* TASK ITEM: Repeat the listing exactly as given, omitting every image.

* SOURCE DATA:
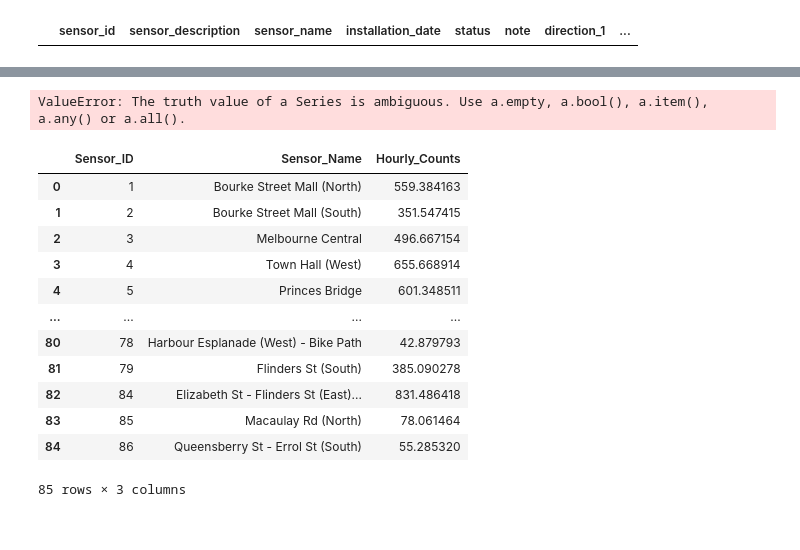
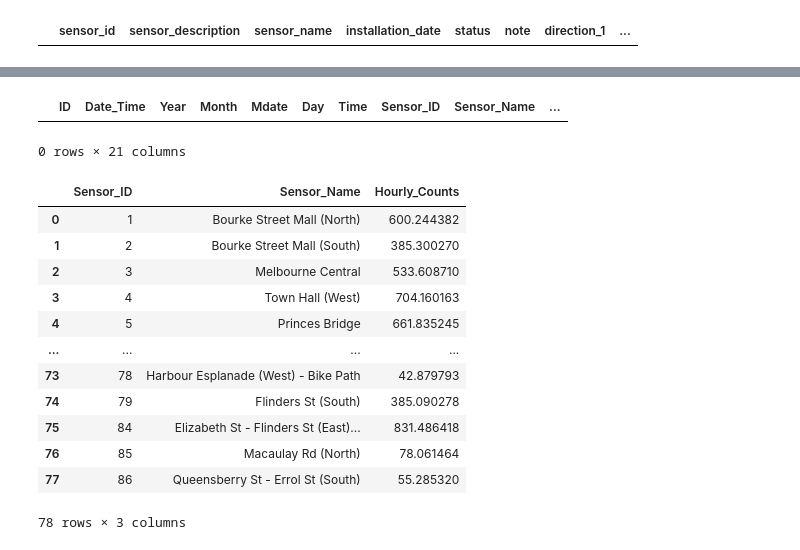
Before and after one commit to thanaboonmu/pedestrian_analysis, a Jupyter notebook: analysis.ipynb, the cells around one changed output, grey strips where cells are left out. Drawn from its saved outputs; the diff is of its cells as text; code cells hidden in the pictures.

```diff
--- a/analysis.ipynb
+++ b/analysis.ipynb
@@ -160,23 +163,24 @@ lockdown_df = merge_pandas[merge_pandas.Date_Time > 'March 1, 2020'].reset_index
-# %%
-lockdown_df[lockdown_df['Date_Time'] < '2020-04-30' and lockdown_df['Date_Time'] > '2020-04-01']
-# %% [output]
-ValueError: The truth value of a Series is ambiguous. Use a.empty, a.bool(), a.item(), a.any() or a.all().
+# %%
+lockdown_df[lockdown_df.sensor_id==34]
+# %% [output]
+|  | ID | Date_Time | Year | Month | Mdate | Day | Time | Sensor_ID | Sensor_Name | ... |
+0 rows × 21 columns
 # %%
-lockdown_df_mean= lockdown_df.groupby(['Sensor_ID','Sensor_Name'],as_index=False).agg({'Hourly_Counts': 'mean'})
+lockdown_df_sum_per_month= lockdown_df.groupby(['Sensor_ID','Sensor_Name'],as_index=False).agg({'Hourly_Counts': 'mean'})
-# %%
-lockdown_df_group
-# %% [output]
-|  | Sensor_ID | Sensor_Name | Hourly_Counts |
-| 0 | 1 | Bourke Street Mall (North) | 559.384163 |
-| 1 | 2 | Bourke Street Mall (South) | 351.547415 |
-| 2 | 3 | Melbourne Central | 496.667154 |
-| 3 | 4 | Town Hall (West) | 655.668914 |
-| 4 | 5 | Princes Bridge | 601.348511 |
-| ... | ... | ... | ... |
-| 80 | 78 | Harbour Esplanade (West) - Bike Path | 42.879793 |
-| 81 | 79 | Flinders St (South) | 385.090278 |
-| 82 | 84 | Elizabeth St - Flinders St (East)... | 831.486418 |
-| 83 | 85 | Macaulay Rd (North) | 78.061464 |
-| 84 | 86 | Queensberry St - Errol St (South) | 55.285320 |
-85 rows × 3 columns
+# %%
+lockdown_df_sum_per_month
+# %% [output]
+|  | Sensor_ID | Sensor_Name | Hourly_Counts |
+| 0 | 1 | Bourke Street Mall (North) | 600.244382 |
+| 1 | 2 | Bourke Street Mall (South) | 385.300270 |
+| 2 | 3 | Melbourne Central | 533.608710 |
+| 3 | 4 | Town Hall (West) | 704.160163 |
+| 4 | 5 | Princes Bridge | 661.835245 |
+| ... | ... | ... | ... |
+| 73 | 78 | Harbour Esplanade (West) - Bike Path | 42.879793 |
+| 74 | 79 | Flinders St (South) | 385.090278 |
+| 75 | 84 | Elizabeth St - Flinders St (East)... | 831.486418 |
+| 76 | 85 | Macaulay Rd (North) | 78.061464 |
+| 77 | 86 | Queensberry St - Errol St (South) | 55.285320 |
+78 rows × 3 columns
 # %%
```
Also changed, not shown: parts of 24 cells of this notebook.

* EXPECTED OUTPUT:
Before and after one commit to thanaboonmu/pedestrian_analysis, a Jupyter notebook: analysis.ipynb, the cells around one changed output, grey strips where cells are left out. Drawn from its saved outputs; the diff is of its cells as text; code cells hidden in the pictures.

```diff
--- a/analysis.ipynb
+++ b/analysis.ipynb
@@ -160,23 +163,24 @@ lockdown_df = merge_pandas[merge_pandas.Date_Time > 'March 1, 2020'].reset_index
-# %%
-lockdown_df[lockdown_df['Date_Time'] < '2020-04-30' and lockdown_df['Date_Time'] > '2020-04-01']
-# %% [output]
-ValueError: The truth value of a Series is ambiguous. Use a.empty, a.bool(), a.item(), a.any() or a.all().
+# %%
+lockdown_df[lockdown_df.sensor_id==34]
+# %% [output]
+|  | ID | Date_Time | Year | Month | Mdate | Day | Time | Sensor_ID | Sensor_Name | ... |
+0 rows × 21 columns
 # %%
-lockdown_df_mean= lockdown_df.groupby(['Sensor_ID','Sensor_Name'],as_index=False).agg({'Hourly_Counts': 'mean'})
+lockdown_df_sum_per_month= lockdown_df.groupby(['Sensor_ID','Sensor_Name'],as_index=False).agg({'Hourly_Counts': 'mean'})
-# %%
-lockdown_df_group
-# %% [output]
-|  | Sensor_ID | Sensor_Name | Hourly_Counts |
-| 0 | 1 | Bourke Street Mall (North) | 559.384163 |
-| 1 | 2 | Bourke Street Mall (South) | 351.547415 |
-| 2 | 3 | Melbourne Central | 496.667154 |
-| 3 | 4 | Town Hall (West) | 655.668914 |
-| 4 | 5 | Princes Bridge | 601.348511 |
-| ... | ... | ... | ... |
-| 80 | 78 | Harbour Esplanade (West) - Bike Path | 42.879793 |
-| 81 | 79 | Flinders St (South) | 385.090278 |
-| 82 | 84 | Elizabeth St - Flinders St (East)... | 831.486418 |
-| 83 | 85 | Macaulay Rd (North) | 78.061464 |
-| 84 | 86 | Queensberry St - Errol St (South) | 55.285320 |
-85 rows × 3 columns
+# %%
+lockdown_df_sum_per_month
+# %% [output]
+|  | Sensor_ID | Sensor_Name | Hourly_Counts |
+| 0 | 1 | Bourke Street Mall (North) | 600.244382 |
+| 1 | 2 | Bourke Street Mall (South) | 385.300270 |
+| 2 | 3 | Melbourne Central | 533.608710 |
+| 3 | 4 | Town Hall (West) | 704.160163 |
+| 4 | 5 | Princes Bridge | 661.835245 |
+| ... | ... | ... | ... |
+| 73 | 78 | Harbour Esplanade (West) - Bike Path | 42.879793 |
+| 74 | 79 | Flinders St (South) | 385.090278 |
+| 75 | 84 | Elizabeth St - Flinders St (East)... | 831.486418 |
+| 76 | 85 | Macaulay Rd (North) | 78.061464 |
+| 77 | 86 | Queensberry St - Errol St (South) | 55.285320 |
+78 rows × 3 columns
 # %%
```
Also changed, not shown: parts of 24 cells of this notebook.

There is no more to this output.